Le Forum des Halles is the biggest shopping center in central Paris. It is one of Europe’s most profitable. And it is roundly hated by many Parisians, who regard the three-decade-old, nearly 650,000-square-foot center as cramped, unsafe and spectacularly ugly.
But the center Paris loves to hate is soon to undergo a major facelift as part of an €832 million (about $1.1 billion) neighborhood redevelopment project by the city and Unibail-Rodamco, the center’s longtime operator and now, with AXA Group, its co-owner.
To go by the numbers, it is hard to see why Forum des Halles is considered a problem. Nearly 41 million visit the five-level, 200-store mall every year, which posts some €9,000 (about $12,500) per square meter overall. French entertainment and electronics giant FNAC, Swedish fashion shop H&M and French cinema chain UGC Ciné Cité all post their best results there, according to Khokha Mansouri, Jones Lang LaSalle’s director of shopping center services for French capital markets.
But Forum des Halles is also an overcrowded, stressful place beset with technical problems, bad traffic patterns and a reputation as a hangout for unsavory elements, critics say. Built largely underground and connected to the Châtelet–Les Halles interchange of the city subway system and the suburban train line, the 1970s-era mall replaced the 19th-century glass-and-steel pavilions of what had been Paris’ central food market since the 12th century.

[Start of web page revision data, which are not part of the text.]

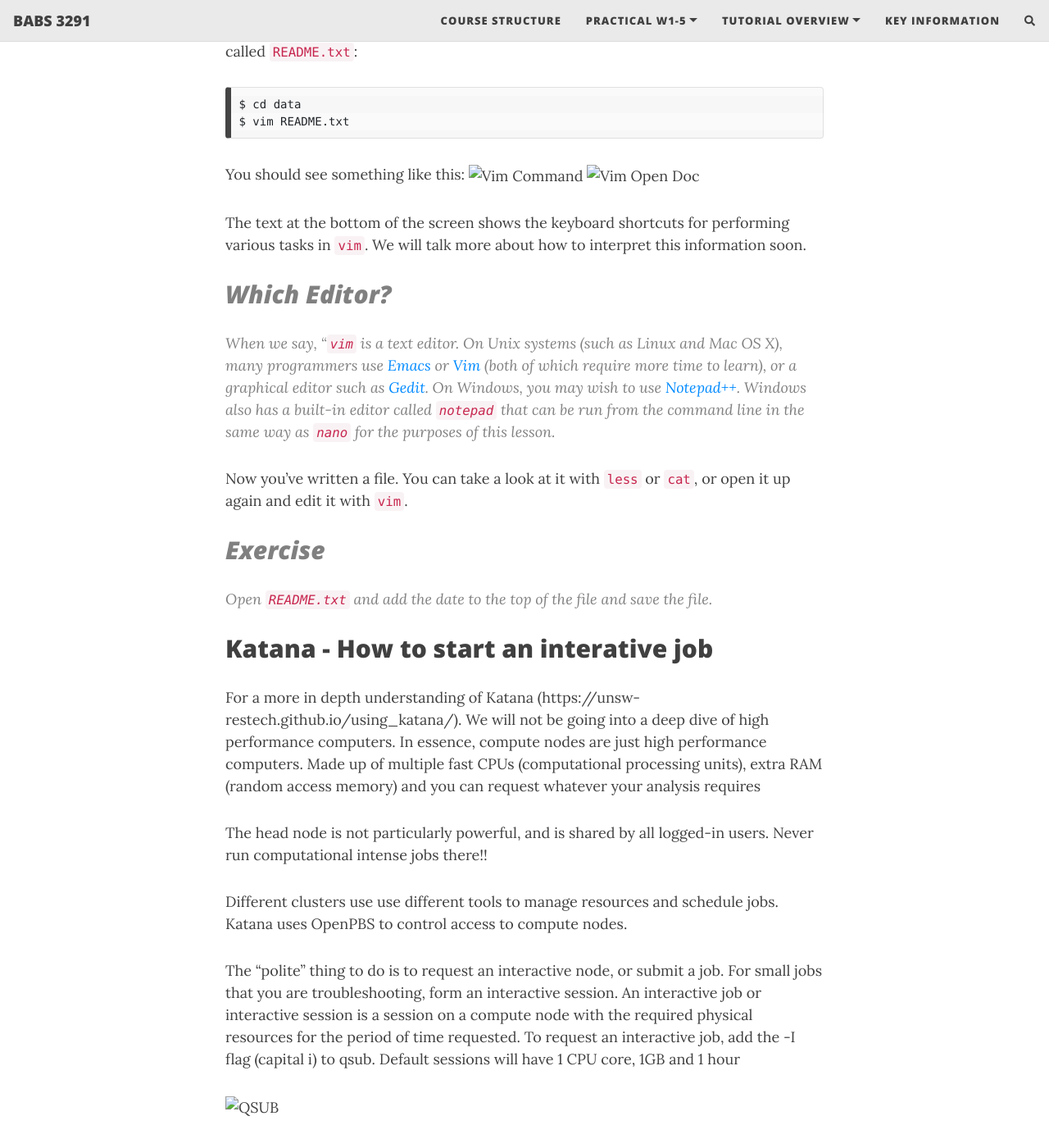
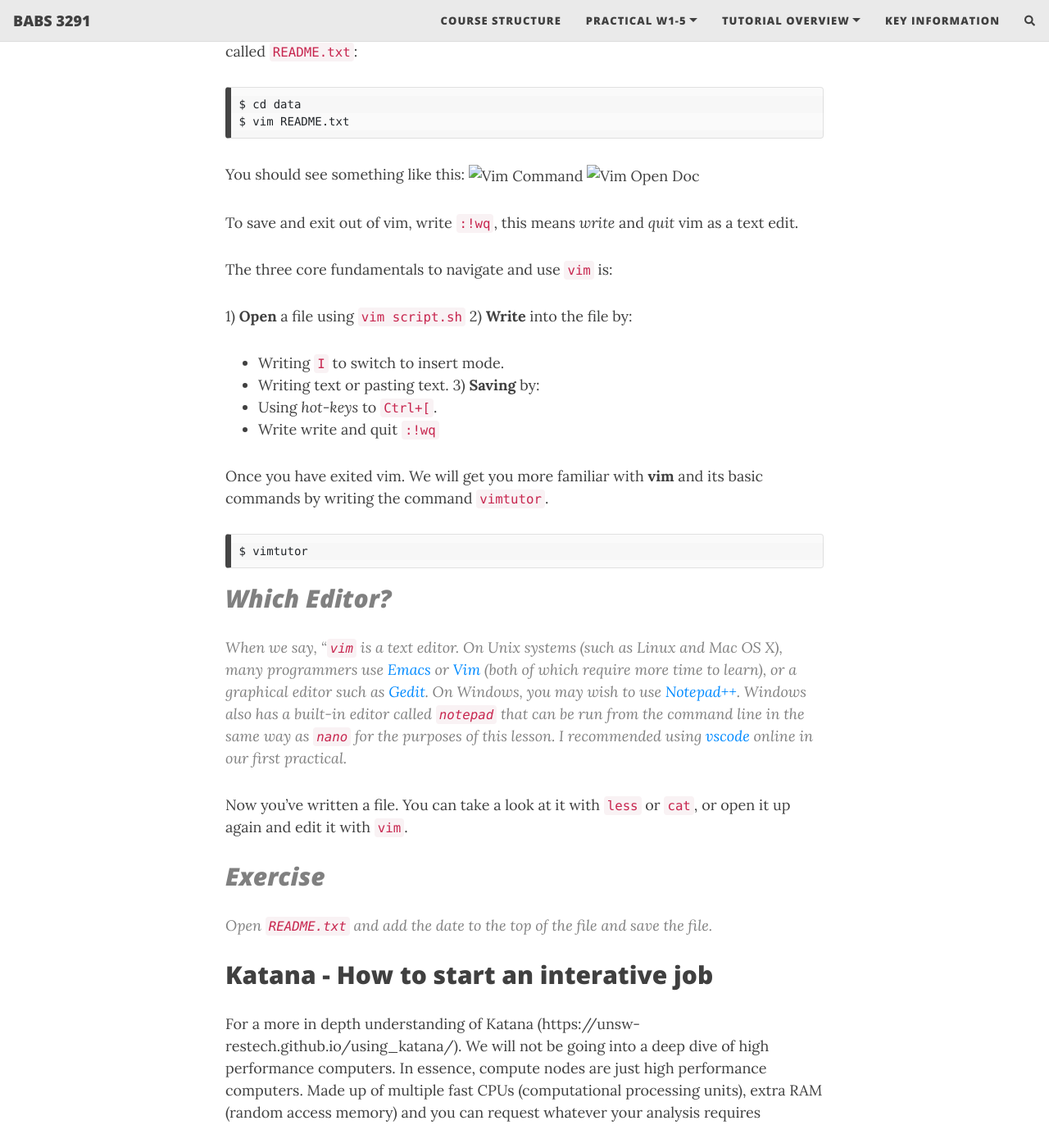
Before and after one commit to theheking/babs-rna-seq-2024, a Jekyll site: the page built from practical_overview/Week2C_Writing_Scripts_workingwithdata.md, in a window 1280 px wide and 1400 px high, scrolled down 1694 px. Shown: the whole window at 82% size. Built offline with Jekyll 4.4.1, drawn with Linux system fonts in a browser that asks for light colours; nearby versions of some CDN libraries; comment, search, counter and statistics services are not loaded.

Commit message:
Update Week2C_Writing_Scripts_workingwithdata.md

```diff
--- a/practical_overview/Week2C_Writing_Scripts_workingwithdata.md
+++ b/practical_overview/Week2C_Writing_Scripts_workingwithdata.md
@@ -50,12 +50,29 @@ You should see something like this:
 ![Vim Open Doc](../assets/img/new_vimreadme.png)
 
 
-The text at the bottom of the screen shows the keyboard shortcuts for performing various tasks in `vim`. We will talk more about how to interpret this information soon.
+To save and exit out of vim, write `:!wq`, this means *write* and *quit* vim as a text edit.
+
+
+
+The three core fundamentals to navigate and use `vim` is:
+
+1) **Open** a file using `vim script.sh`
+2) **Write** into the file by:
+   - Writing `I` to switch to insert mode.
+   - Writing text or pasting text.
+3) **Saving** by:
+   - Using *hot-keys* to `Ctrl+[`.
+   - Write write and quit `:!wq`
+
+Once you have exited vim. We will get you more familiar with **vim** and its basic commands by writing the command `vimtutor`.
+
+    $ vimtutor
+
 
 > Which Editor?
 > -------------
 >
-> When we say, “`vim` is a text editor. On Unix systems (such as Linux and Mac OS X), many programmers use [Emacs](https://www.gnu.org/software/emacs/) or [Vim](https://www.vim.org/) (both of which require more time to learn), or a graphical editor such as [Gedit](https://projects.gnome.org/gedit/). On Windows, you may wish to use [Notepad++](https://notepad-plus-plus.org/). Windows also has a built-in editor called `notepad` that can be run from the command line in the same way as `nano` for the purposes of this lesson.
+> When we say, “`vim` is a text editor. On Unix systems (such as Linux and Mac OS X), many programmers use [Emacs](https://www.gnu.org/software/emacs/) or [Vim](https://www.vim.org/) (both of which require more time to learn), or a graphical editor such as [Gedit](https://projects.gnome.org/gedit/). On Windows, you may wish to use [Notepad++](https://notepad-plus-plus.org/). Windows also has a built-in editor called `notepad` that can be run from the command line in the same way as `nano` for the purposes of this lesson. I recommended using [vscode](https://vscode.dev/) online in our first practical.
 
 Now you’ve written a file. You can take a look at it with `less` or `cat`, or open it up again and edit it with `vim`.
 
```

That by itself endeared it to few, but some say the mall’s popularity among nonwhite youth from the working-class suburbs may be the biggest reason for the distaste it arouses among upper-class whites in central Paris.
Proponents say they hope redevelopment will draw in not just well-heeled Parisians, but tourists as well, because the mall has been entirely off the tourist map, even though it is located right between such popular stops as the Louvre and the Centre Pompidou.
French architect David Mangin won the commission for this project in competition with such notables as Rem Koolhaas. Perhaps the most dramatic element in the Mangin plan would be replacing the conventional roof with a translucent canopy that allows light to reach the center’s lowest level.
The mall will open out onto a field, replacing the subdivided gardens and plaza that are there now and creating a large, more easily policed field in the center of Paris. The addition of new entrances to the Châtelet–Les Halles station will help relieve congestion. Some 65,000 square feet of additional space will be earmarked for upscale dining and shops.
The redevelopment has advanced at a crawling pace. The plans have been discussed since 2002, but only this year is work actually expected to begin, now that the City Council approved the €238 million sale to Unibail-Rodamco and AXA, last November.
Ory Eshel, an independent adviser to commercial real estate developers, is skeptical that the revamp will be sufficient to distract shoppers from that great 19th-century redevelopment a few subway stops away: the grand shopping avenues created by Baron Haussmann. “Unibail will do a great job, but how can 6,000 square meters [of gross leasable area] compete with the exuberant offer to be found at ground level along the spectacular avenues of Haussmannian Paris?”
Others see things differently. Jody Israelsky, a consultant with Retail Vision, a Paris-based firm involved in the project, is optimistic that the addition of upscale shops and restaurants will lure neighborhood shoppers from nearby upscale neighborhoods such as the stylish Le Marais.
But can any one center really serve both the posh Paris and its rough suburbs? Not a problem, says Israelsky. These days, consumers mix and match budget and upscale brands much more than they once did, she says. “One may buy a T-shirt from the H&M and jeans from Diesel or Seven, and shoes from Geox,” she said. “Products span all price ranges.”
Developers have their fingers crossed that the classes will mix as easily as that — and as they once did, long ago, in the historic Les Halles market where smart Parisians, students and tourists alike rubbed shoulders and enjoyed an onion soup or a late-night drink.
This story is from the April 2011 issue of Shopping Centers Today